Programming the hexabot was more difficult than anticipted. Across the experience, the largest recurring issue was interference. Each leg had to be controlled individually so that they would not bump into eachother. Another significant issue was friction with the ground, and the general physics involved such as how strong our materials needed to be, and how much torque the servos would require. The first sequence designed moved three legs at a time, in two groups, and then rotated them all back to the central position. The legs move were alternating so that the robot could balance on the remaining three. This sequence did propel it forwards, however the friction with the ground translated through the legs into the main body, creating tensions in opposite directions. This tension could potentially tear the robot apart, so the code had to be redesigned.
The next coding sequence was identical, however instead of moving all legs back to the central position in one group, it moves in two. This prevents the tension, but results in more of a waddling motion. This causes the robot to wiggle back and forth, resulting in the robot moving in unexpected directions.

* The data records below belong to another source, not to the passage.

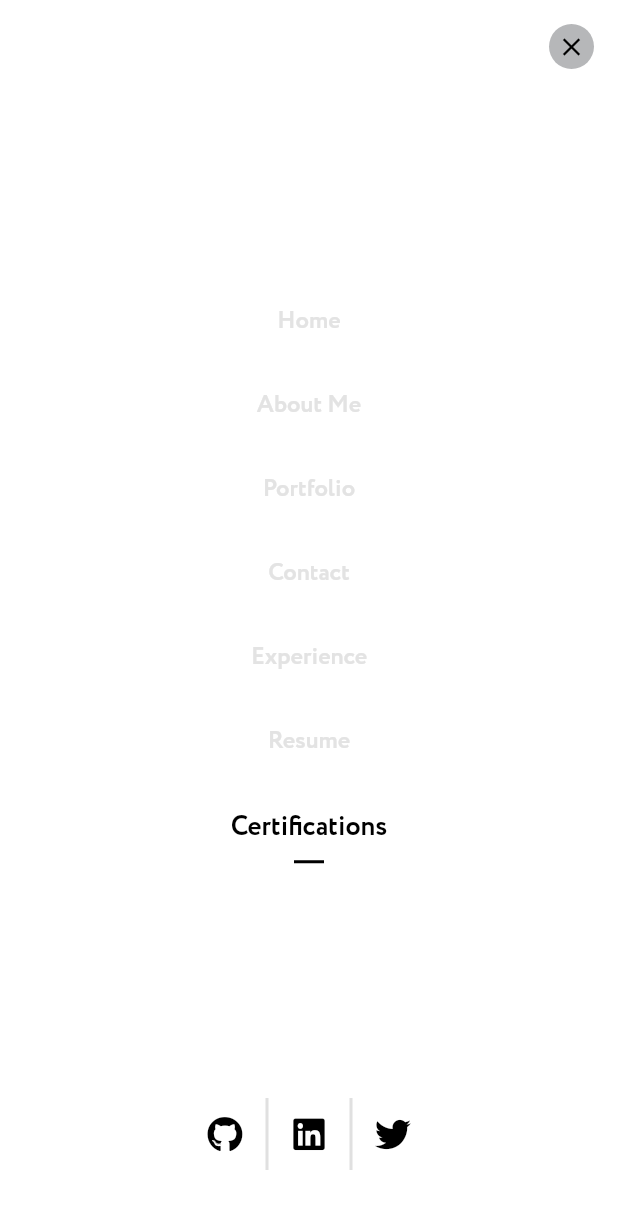
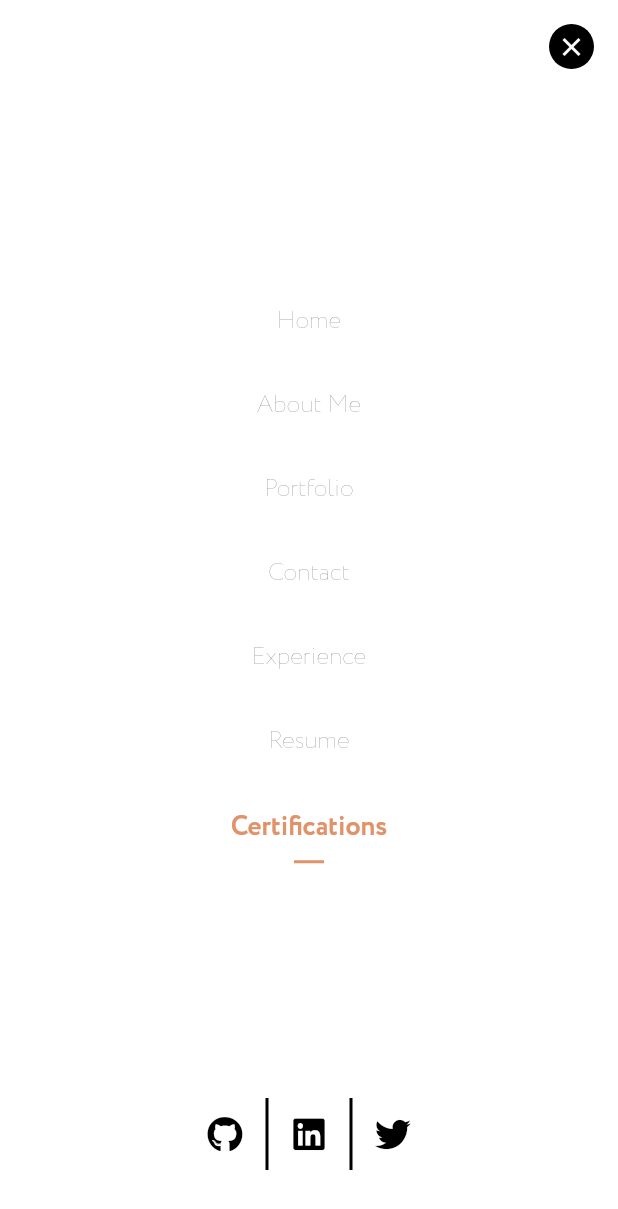
Before and after one commit to david-legend/aerium, a Flutter app: the CertificationPageMobile screen opened directly, with the side drawer open, on a phone screen of 412 x 824 dp. Shown: the top 1209 px of the screen. Run offline on Flutter 3.47's test engine with Material 2 defaults, Android fonts, the phone set to English and light mode, and no system bars; our stand-ins replace font_awesome_flutter, google_fonts, responsive_builder; missing offline and left inert: dart:js, universal_html.

```diff
--- a/lib/presentation/widgets/app_drawer.dart
+++ b/lib/presentation/widgets/app_drawer.dart
@@ -9,12 +9,10 @@ import 'package:portfoliosite/values/values.dart';
 
 import 'menu_item.dart';
 
-//TODO:: Add selected menu underline styles
-//TODO:: Add VK, INST to bottom of app drawer
 class AppDrawer extends StatelessWidget {
   AppDrawer({
     @required this.menuList,
-    this.color = AppColors.grey100,
+    this.color = AppColors.secondaryColor,
     this.width,
     this.selectedItemRouteName,
     this.onClose,
@@ -29,12 +27,7 @@ class AppDrawer extends StatelessWidget {
   @override
   Widget build(BuildContext context) {
     ThemeData theme = Theme.of(context);
-    TextStyle selectedStyle = theme.textTheme.headline4.copyWith(
-      color: AppColors.accentColor2,
-    );
-    TextStyle unSelectedStyle = theme.textTheme.headline5.copyWith(
-      color: AppColors.grey200,
-    );
+
     return Container(
       color: color,
       width: width ?? widthOfScreen(context),
@@ -49,13 +42,13 @@ class AppDrawer extends StatelessWidget {
                   InkWell(
                     onTap: onClose ?? () {},
                     child: CircularContainer(
-                      color: AppColors.grey300,
+                      color: AppColors.accentColor2,
                       width: Sizes.WIDTH_30,
                       height: Sizes.HEIGHT_30,
                       child: Icon(
                         Icons.close,
                         size: Sizes.ICON_SIZE_20,
-                        color: AppColors.accentColor2,
+                        color: AppColors.secondaryColor,
                       ),
                     ),
                   ).showCursorOnHover,
@@ -74,6 +67,7 @@ class AppDrawer extends StatelessWidget {
               isHorizontal: true,
               color: AppColors.accentColor2,
               alignment: Alignment.center,
+              barColor: AppColors.accentColor2,
               crossAxisAlignment: CrossAxisAlignment.center,
             ),
             SpaceH44(),
--- a/lib/presentation/widgets/circular_container.dart
+++ b/lib/presentation/widgets/circular_container.dart
@@ -8,7 +8,7 @@ class CircularContainer extends StatelessWidget {
     this.child,
     this.width = Sizes.WIDTH_40,
     this.height = Sizes.HEIGHT_40,
-    this.color = AppColors.cream,
+    this.color = AppColors.primaryColor,
     this.borderRadius,
   });
 
@@ -24,9 +24,8 @@ class CircularContainer extends StatelessWidget {
       width: width,
       height: height,
       decoration: BoxDecoration(
-        color: color,
-        borderRadius: borderRadius ?? BorderRadius.circular(Sizes.RADIUS_60)
-      ),
+          color: color,
+          borderRadius: borderRadius ?? BorderRadius.circular(Sizes.RADIUS_60)),
       child: child,
     ).showCursorOnHover;
   }
--- a/lib/presentation/widgets/custom_app_bar.dart
+++ b/lib/presentation/widgets/custom_app_bar.dart
@@ -1,4 +1,5 @@
 import 'package:flutter/material.dart';
+import 'package:portfoliosite/presentation/pages/contact/contact_page.dart';
 import 'package:portfoliosite/values/values.dart';
 
 import 'circular_container.dart';
@@ -24,6 +25,7 @@ class CustomAppBar extends StatelessWidget {
   Widget build(BuildContext context) {
     return AppBar(
       title: Text(title),
+      backgroundColor: AppColors.primaryColor,
       leading: leading ??
           IconButton(
             padding: const EdgeInsets.only(
@@ -32,7 +34,10 @@ class CustomAppBar extends StatelessWidget {
               bottom: Sizes.PADDING_8,
             ),
             onPressed: onLeadingPressed,
-            icon: Icon(Icons.menu),
+            icon: Icon(
+              Icons.menu,
+              color: AppColors.secondaryColor,
+            ),
           ),
       actions: actions ??
           [
@@ -44,14 +49,23 @@ class CustomAppBar extends StatelessWidget {
               ),
               child: CircularContainer(
                 color: AppColors.grey100,
-                child: IconButton(
-                  padding: const EdgeInsets.all(Sizes.PADDING_0),
-                  icon: actionIcon ??
+                width: Sizes.WIDTH_40,
+                height: Sizes.HEIGHT_40,
+                child: InkWell(
+//                  padding: const EdgeInsets.all(Sizes.PADDING_0),
+                  child: actionIcon ??
                       Icon(
                         Icons.email,
                         color: AppColors.accentColor2,
+                        size: Sizes.ICON_SIZE_20,
                       ),
-                  onPressed: onActionsPressed,
+                  onTap: onActionsPressed ??
+                      () {
+                        Navigator.pushNamed(
+                          context,
+                          ContactPage.contactPageRoute,
+                        );
+                      },
                 ),
               ),
             )
--- a/lib/presentation/widgets/menu_item.dart
+++ b/lib/presentation/widgets/menu_item.dart
@@ -89,7 +89,7 @@ class _MenuItemState extends State<MenuItem> with TickerProviderStateMixin {
                     widget.selected ? SpaceW12() : Container(),
                     FlickerTextAnimation(
                       text: widget.title,
-                      textColor: AppColors.white,
+                      textColor: AppColors.secondaryColor,
                       fadeInColor: AppColors.accentColor,
                       controller: _controller.view,
                       textStyle: !widget.selected
@@ -104,20 +104,21 @@ class _MenuItemState extends State<MenuItem> with TickerProviderStateMixin {
                   children: [
                     FlickerTextAnimation(
                       text: widget.title,
-                      textColor: widget.selected
-                          ? AppColors.accentColor2
-                          : AppColors.grey200,
-                      fadeInColor: AppColors.fadedGrey,
+                      textColor: AppColors.primaryColor,
+                      fadeInColor: AppColors.primaryColor,
                       mainAxisAlignment: MainAxisAlignment.center,
                       controller: _controller.view,
-                      fontSize: widget.selected
-                          ? Sizes.TEXT_SIZE_18
-                          : Sizes.TEXT_SIZE_16,
+                      textStyle: !widget.selected
+                          ? theme.textTheme.bodyText1.copyWith(
+                              fontSize: Sizes.TEXT_SIZE_16,
+                              color: AppColors.accentColor2,
+                            )
+                          : null,
                     ),
                     widget.selected ? SpaceH8() : Container(),
                     widget.selected
                         ? HorizontalBar(
-                            color: AppColors.accentColor2,
+                            color: AppColors.primaryColor,
                           )
                         : Container(),
                   ],
--- a/lib/presentation/widgets/socials.dart
+++ b/lib/presentation/widgets/socials.dart
@@ -11,6 +11,7 @@ class Socials extends StatelessWidget {
     this.isVertical = false,
     this.alignment,
     this.color = AppColors.accentColor2,
+    this.barColor = AppColors.accentColor2,
     this.crossAxisAlignment,
   }) : assert(isHorizontal == false || isVertical == false,
             'Both isHorizontal and isVertical cannot be true');
@@ -18,6 +19,7 @@ class Socials extends StatelessWidget {
   final bool isVertical;
   final bool isHorizontal;
   final Color color;
+  final Color barColor;
   final Alignment alignment;
   final CrossAxisAlignment crossAxisAlignment;
 
@@ -38,6 +40,7 @@ class Socials extends StatelessWidget {
                 ),
                 HorizontalBar(
                   width: Sizes.WIDTH_32,
+                  color: barColor,
                   margin: EdgeInsets.symmetric(vertical: Sizes.MARGIN_4),
                 ),
                 SocialButton(
@@ -50,6 +53,7 @@ class Socials extends StatelessWidget {
                 ),
                 HorizontalBar(
                   width: Sizes.WIDTH_32,
+                  color: barColor,
                   margin: EdgeInsets.symmetric(vertical: Sizes.MARGIN_4),
                 ),
                 SocialButton(
@@ -78,6 +82,7 @@ class Socials extends StatelessWidget {
                 VerticalDivider(
                   width: Sizes.WIDTH_8,
                   thickness: 2,
+                  color: barColor,
                 ),
                 SocialButton(
                   icon: FontAwesomeIcons.linkedin,
@@ -90,6 +95,7 @@ class Socials extends StatelessWidget {
                 VerticalDivider(
                   width: Sizes.WIDTH_8,
                   thickness: 2,
+                  color: barColor,
                 ),
                 SocialButton(
                   icon: FontAwesomeIcons.twitter,
--- a/lib/values/colors.dart
+++ b/lib/values/colors.dart
@@ -3,15 +3,15 @@ part of values;
 class AppColors {
   static const double primaryColorOpacity = 0.5;
 
-  static const Color primaryColor = Color(0xFF0E1319);
-  static const Color secondaryColor = Color(0xFFEBEBEB);
-  static const Color accentColor = Color(0xFF5F6E80);
+//  static const Color primaryColor = Color(0xFF0E1319);
+//  static const Color secondaryColor = Color(0xFFEBEBEB);
+//  static const Color accentColor = Color(0xFF5F6E80);
+//  static const Color accentColor2 = Color(0xFF000000);
+
+  static const Color primaryColor = Color(0xFFE19269);
+  static const Color secondaryColor = Color(0xFFFFFFFF);
+  static const Color accentColor = Color(0xFFF8F4F0);
   static const Color accentColor2 = Color(0xFF000000);
-
-//  static const Color primaryColor = Color(0xFFE19269);
-//  static const Color secondaryColor = Color(0xFFFFFFFF);
-//  static const Color accentColor = Color(0xFFF8F4F0);
-//  static const Color accentColor2 = Color(0xFF000000);
 
 //  static const Color primaryColor = Color(0xFF805b5f);
 //  static const Color secondaryColor = Color(0xFFFee9e9);
@@ -52,10 +52,4 @@ class AppColors {
   }) {
     return color.withOpacity(opacity);
   }
-//  static const Color one = Color(0xFFf5f5f5);
-//  static const Color two = Color(0xFFFEE9E9);
-
-//  static const Color one = Color(0xFFE19269);
-//  static const Color two = Color(0xFFFFFFFF);
-//  static const Color two = Color(0xFFF8F4F0);
 }
```
Also changed, not shown: lib/presentation/pages/home/home_page_mobile.dart (+14 -10 lines).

The final coding sequence works differently. The very front, and very back legs are lifted for the movement process, but place down to provide stability when legs are being lifted. While those legs are down, the remaining move in two groups where they lift and rotate forward. Then, they return to the ground and rotate together back to the central position. This prevents any unnescesary tension, and also moves the rotbot directly forwards.